• EXERCISE DIRECTIONS: Determine which lines of the records include the word "components", and copy them.

• AVAILABLE RECORDS:
◆ ◆ ◆ ◆

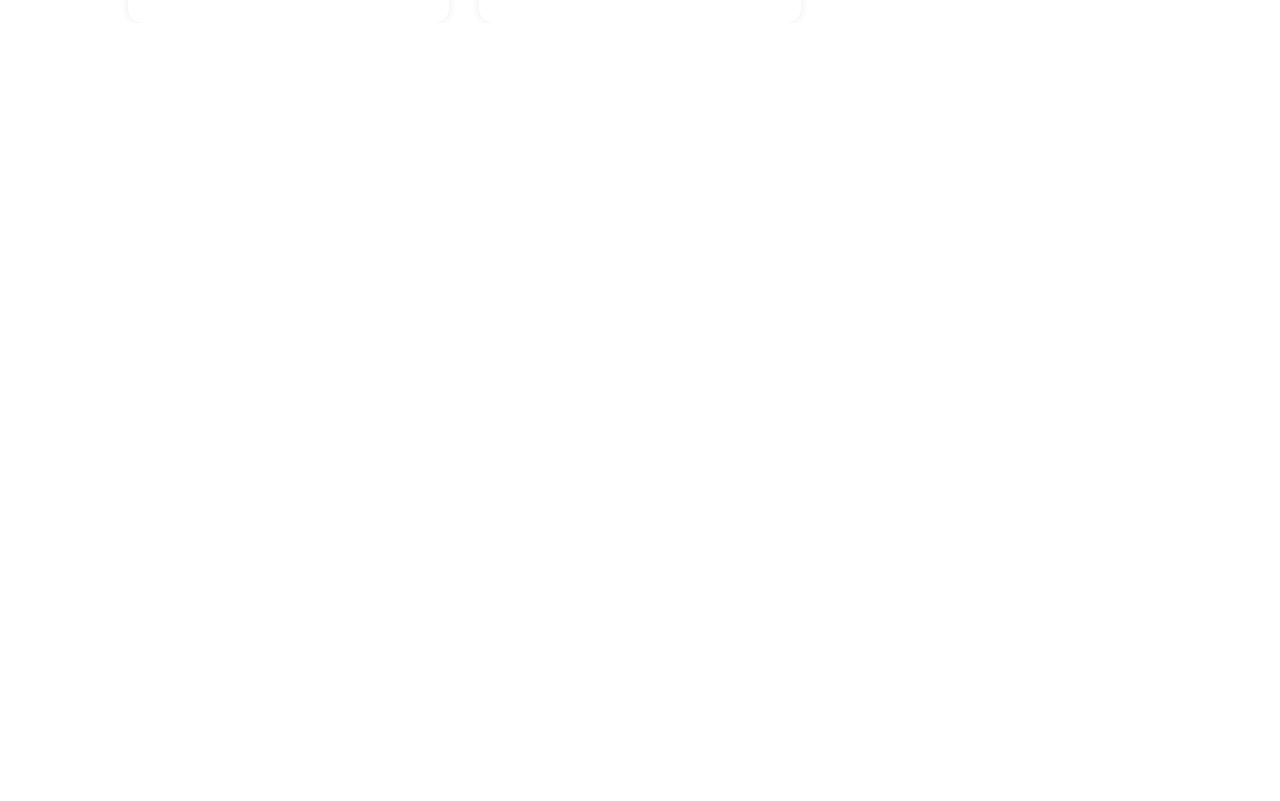
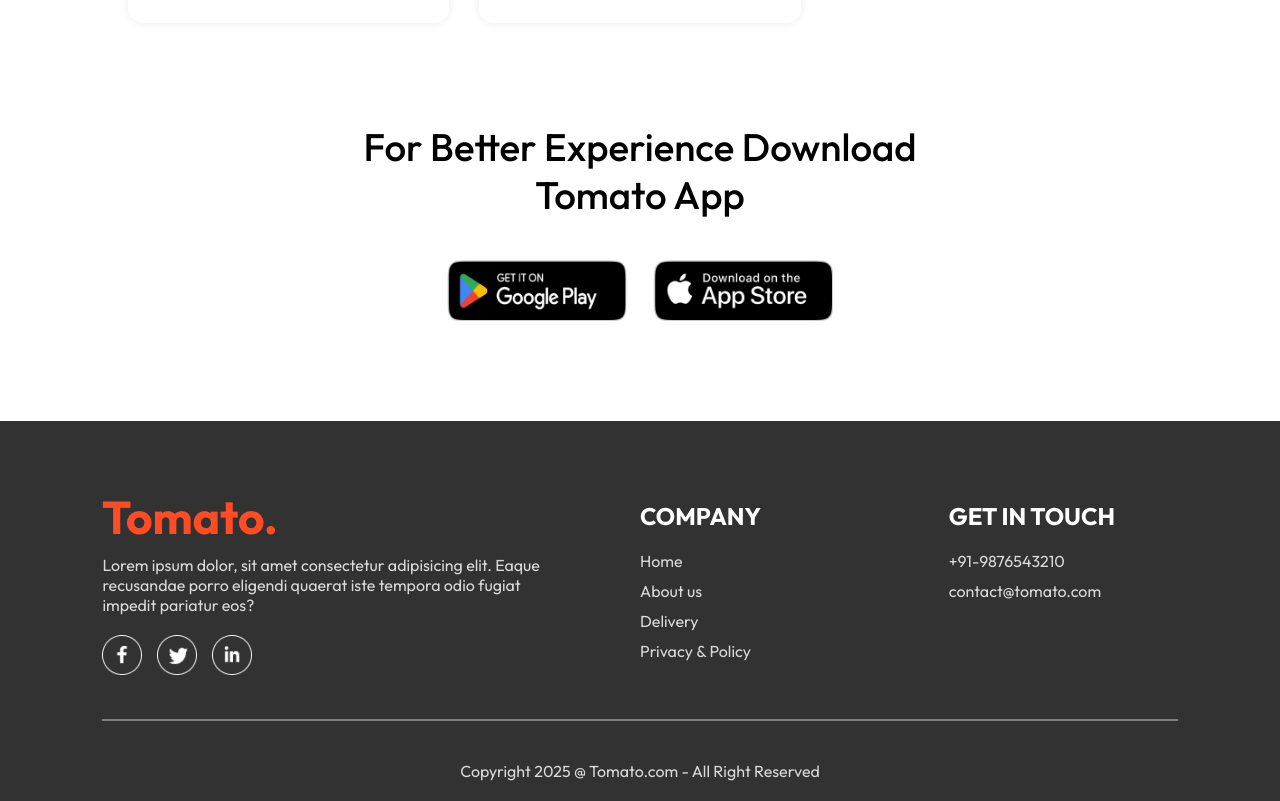
Before and after one commit to git-Sahitya/food-del, a React (Vite) app in the folder Frontend/: page / in a window 1280 px wide. Shown: the part 5980-6781 px from the top of the page. Before the commit the page ends 6003 px from the top, so only its background shows below. Built offline with nearby package versions, Linux system fonts and the light colour scheme.

Commit message:
add footer ,appdownload and complete the home page

```diff
--- a/Frontend/src/App.jsx
+++ b/Frontend/src/App.jsx
@@ -1,21 +1,24 @@
 import React from "react";
 import Navbar from "./components/Navbar/Navbar";
 import { Route, Routes } from "react-router-dom";
-import Home from './pages/Home/Home'
-import Cart from './pages/Cart/Cart'
-import PlaceOrder from './pages/PlaceOrder/PlaceOrder'
+import Home from "./pages/Home/Home";
+import Cart from "./pages/Cart/Cart";
+import PlaceOrder from "./pages/PlaceOrder/PlaceOrder";
+import Footer from "./components/Footer/Footer";
 
 const App = () => {
   return (
-    <div className="app">
-      <Navbar />
-      <Routes>
-        <Route path="/" element={<Home/>} />
-        <Route path="/cart" element={<Cart/>} />
-        <Route path="/order" element={<PlaceOrder/>} />
-      </Routes>
-    </div>
-
+    <>
+      <div className="app">
+        <Navbar />
+        <Routes>
+          <Route path="/" element={<Home />} />
+          <Route path="/cart" element={<Cart />} />
+          <Route path="/order" element={<PlaceOrder />} />
+        </Routes>
+      </div>
+      <Footer />
+    </>
   );
 };
 
--- /dev/null
+++ b/Frontend/src/components/AppDownload/AppDownload.css
@@ -0,0 +1,24 @@
+
+.app-download{
+    margin: auto auto;
+    margin-top: 100px;
+    font-size: max(3vw , 20px);
+    text-align: center;
+    font-weight: 500;
+}
+.app-download-platforms{
+    display: flex;
+    justify-content: center;
+    gap: max(2vw,10px);
+    margin-top: 40px;
+}
+
+.app-download-platforms img{
+    width: max(30vw , 120px);
+    max-width: 180px;
+    transition: 0.5s;
+    cursor: pointer;
+}
+.app-download-platforms img:hover{
+   transform: scale(1.05);
+}
--- /dev/null
+++ b/Frontend/src/components/AppDownload/AppDownload.jsx
@@ -0,0 +1,17 @@
+import React from 'react'
+import './AppDownload.css'
+import { assets } from '../../assets/assets'
+
+const AppDownload = () => {
+  return (
+    <div className='app-download' id='app-download'>
+      <p>For Better Experience Download <br /> Tomato App </p>
+      <div className="app-download-platforms">
+        <img src={assets.play_store} alt="" />
+        <img src={assets.app_store} alt="" />
+      </div>
+    </div>
+  )
+}
+
+export default AppDownload
--- /dev/null
+++ b/Frontend/src/components/Footer/Footer.css
@@ -0,0 +1,45 @@
+
+.footer{
+    color: #d9d9d9;
+    background-color: #323232;
+    display: flex;
+    flex-direction: column;
+    align-items: center;
+    gap: 20px;
+    padding: 20px 8vw;
+    padding-top: 80px;
+    margin-top: 100px;
+}
+.footer-content{
+    width: 100%;
+    display: grid;
+    grid-template-columns: 2fr 1fr 1fr;
+    gap: 80px;
+}
+.footer-content-left , .footer-content-center , .footer-content-right {
+    display: flex;
+    flex-direction: column;
+    align-items: start;
+    gap: 20px;
+}
+.footer-content-left li , .footer-content-center li , .footer-content-right li {
+    list-style: none;
+    margin-bottom: 10px;
+    cursor: pointer;
+}
+ .footer-content-center h2 , .footer-content-right h2 {
+    color: white;
+ }
+
+ .footer-social-icons img{
+width: 40px;
+margin-right: 15px;
+ }
+
+ .footer hr{
+    width: 100%;
+    height: 2px;
+    margin: 20px 0;
+    background-color: gray;
+    border: none;
+ }
--- /dev/null
+++ b/Frontend/src/components/Footer/Footer.jsx
@@ -0,0 +1,42 @@
+import React from 'react'
+import './Footer.css'
+import {assets} from '../../assets/assets'
+
+
+const Footer = () => {
+  return (
+    <div className='footer' id='footer'>
+        <div className="footer-content">
+            <div className="footer-content-left">
+                <img src={assets.logo} alt="" />
+                <p>Lorem ipsum dolor, sit amet consectetur adipisicing elit. Eaque recusandae porro eligendi quaerat iste tempora odio fugiat impedit pariatur eos?</p>
+                <div className="footer-social-icons">
+                  <img src={assets.facebook_icon} alt="" />
+                  <img src={assets.twitter_icon} alt="" />
+                  <img src={assets.linkedin_icon} alt="" />
+                </div>
+            </div>
+            <div className="footer-content-center">
+              <h2>COMPANY</h2>
+              <ul>
+                <li>Home</li>
+                <li>About us</li>
+                <li>Delivery</li>
+                <li>Privacy & Policy</li>
+              </ul>
+            </div>
+            <div className="footer-content-right">
+              <h2>GET IN TOUCH</h2>
+              <ul>
+                <li>+91-9876543210</li>
+                <li>contact@tomato.com</li>
+              </ul>
+            </div>
+        </div>
+      <hr />
+      <p className='footer-copyright'>Copyright 2025 @ Tomato.com - All Right Reserved</p>
+    </div>
+  )
+}
+
+export default Footer
--- a/Frontend/src/pages/Home/Home.jsx
+++ b/Frontend/src/pages/Home/Home.jsx
@@ -3,6 +3,7 @@
 import Header from '../../components/Header/Header'
 import ExploreMenu from '../../components/ExploreMenu/ExploreMenu'
 import FoodDisplay from '../../components/FoodDisplay/FoodDisplay'
+import AppDownload from '../../components/AppDownload/AppDownload'
 
 const Home = () => {
   const [category, setCategory] = useState('All')
@@ -11,6 +12,7 @@
       <Header/>
       <ExploreMenu category={category} setCategory={setCategory}/>
       <FoodDisplay category={category} />
+      <AppDownload/>
     </div>
   )
 }
```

◆ ◆ ◆ ◆

• ANSWER TO THIS PROBLEM:
 import Navbar from "./components/Navbar/Navbar";
+import Footer from "./components/Footer/Footer";
+++ b/Frontend/src/components/AppDownload/AppDownload.css
+++ b/Frontend/src/components/AppDownload/AppDownload.jsx
+++ b/Frontend/src/components/Footer/Footer.css
+++ b/Frontend/src/components/Footer/Footer.jsx
 import Header from '../../components/Header/Header'
 import ExploreMenu from '../../components/ExploreMenu/ExploreMenu'
 import FoodDisplay from '../../components/FoodDisplay/FoodDisplay'
+import AppDownload from '../../components/AppDownload/AppDownload'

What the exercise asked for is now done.